Starting this spring, Toyota plans to begin selling fuel cell modules to companies that develop and manufacture fuel cell products for various applications. These include mobile applications such as trucks, buses, trains or ships as well as stationary generators.
On the one hand, Toyota wants to promote the spread of fuel cell vehicles, and on the other hand, as a system supplier of fuel cells, it wants to promote hydrogen as an energy carrier. To push the technology, the company has started selling fuel cell systems to other companies in addition to introducing the Mirai and the Sora fuel cell bus. In addition, the Japanese automaker is making patents available royalty-free. According to the company, its experience here has been that many companies from various industries are looking for fuel cell systems that can be easily adapted to their own products.

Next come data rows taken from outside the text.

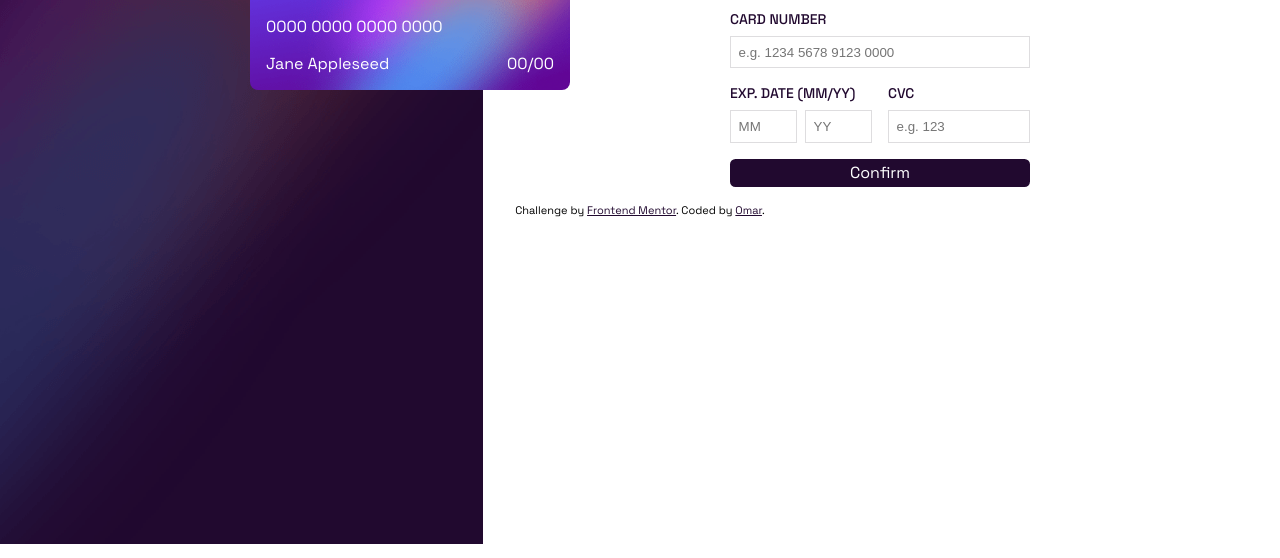
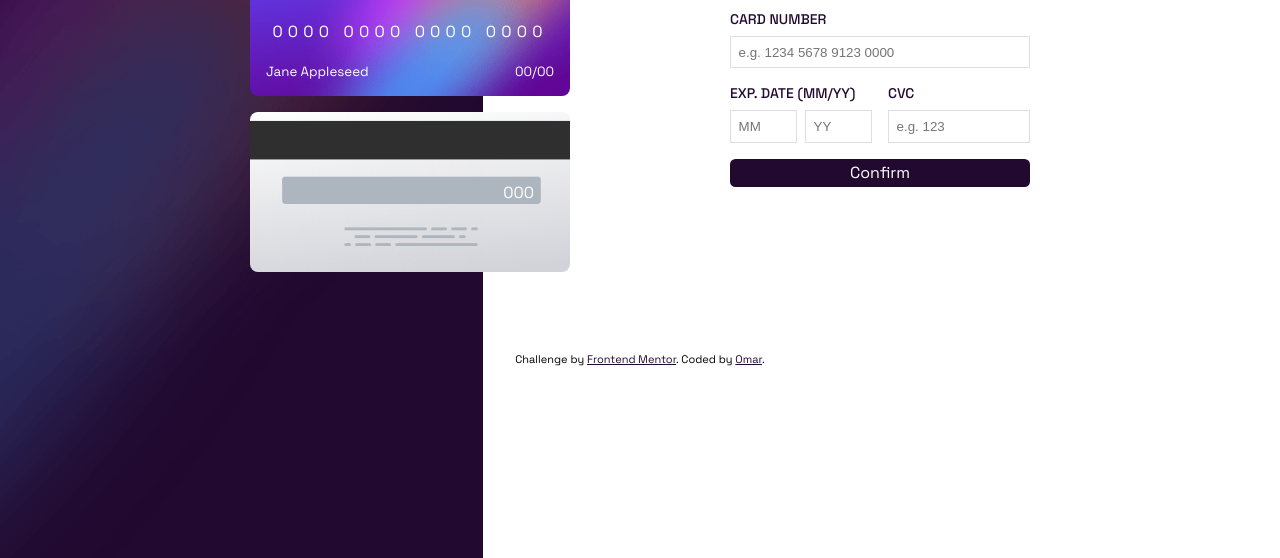
Before and after one commit to omoforever/frontendmentor-challenge6, a plain HTML site: page index.html in a window 1280 px wide. Shown: the part 256-814 px from the top of the page. Drawn offline with Linux system fonts and the light colour scheme.

Commit message:
added second card holder, the back of the card

```diff
--- a/index.html
+++ b/index.html
@@ -20,17 +20,15 @@
     <div class="cards-container">
       <div class="card-front">
         <img src="images/card-logo.svg" alt="Card logo">
-
         <span class="card-digits">0000 0000 0000 0000</span>
         <div class="card-front-bottom">
           <span class="card-name">Jane Appleseed</span>
           <span class="card-expiry">00/00</span>
         </div>
       </div>
-
-      <!-- <div class="card-back">
-        <h1>Card back</h1>
-      </div> -->
+      <div class="card-back">
+        <span>000</span>
+      </div>
     </div>
 
 
--- a/stylesheet/styles.css
+++ b/stylesheet/styles.css
@@ -43,14 +43,22 @@ main {
     justify-content: center;
     gap: 10rem;
     max-width: 950px;
-    margin: auto;
+    margin: 0 auto;
+    margin-bottom: 5rem;
+}
 
+.cards-container {
+    display: flex;
+    flex-direction: column;
+    align-content: center;
+    gap: 1rem;
 }
 
 .card-front {
     display: flex;
     flex-direction: column;
     justify-content: space-between;
+    /* key change! */
     gap: 1rem;
     padding: 1rem;
     color: var(--color-white);
@@ -61,12 +69,46 @@ main {
     background-size: cover;
     background-repeat: no-repeat;
     background-position: center;
+}
 
+.card-back {
+    display: flex;
+    align-items: center;
+    justify-content: flex-end;
+    padding: 1rem;
+    color: var(--color-white);
+    /* assuming same text color */
+    min-width: 320px;
+    height: auto;
+    border-radius: 0.5rem;
+    background-image: url("/images/bg-card-back.png");
+    background-size: cover;
+    background-repeat: no-repeat;
+    background-position: center;
+}
+
+.card-back span {
+    margin-right: 1.25rem;
+}
+
+.card-front,
+.card-back {
+    aspect-ratio: 4 / 2;
+}
+
+.card-digits {
+    flex-grow: 1;
+    display: flex;
+    align-items: center;
+    justify-content: center;
+    text-align: center;
+    letter-spacing: 0.325rem;
 }
 
 .card-front-bottom {
     display: flex;
     justify-content: space-between;
+    font-size: smaller;
 }
 
 .card-front img {
@@ -74,11 +116,12 @@ main {
     margin-bottom: 1rem;
 }
 
-.card-back {
-
-    position: relative;
+.card-back img {
+    width: 320px;
 
 }
+
+
 
 .form-fields-container {
     max-width: 300px;
```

Therefore, Toyota has developed a product that combines optimized system components from the Mirai, such as the fuel cell stack, and other components for air and hydrogen supply, cooling and power control, among others, in a single module. This new module is available in four variants: a vertical (Type I) and a horizontal version (Type II), each with an output of 60 kW or 80 kW. It has a voltage range of 400 to 750 V and, thanks to a built-in fuel cell step-up converter, can be connected directly to an existing electrical device that has a motor, inverter, and battery, etc. This simplifies the development and manufacture of fuel cell products. In addition, the modularization of the system provides significantly improved convenience. The four model variants can be combined depending on the application and can be flexibly adapted to the required power level and the available space.
The new module takes advantage of the features of the company's proprietary fuel cell system, which does not require a humidifier because the water generated during electricity production circulates within the fuel cell stack. Maintenance is simple and rarely required, reducing overall costs from procurement to use to disposal.
Toyota Deutschland GmbH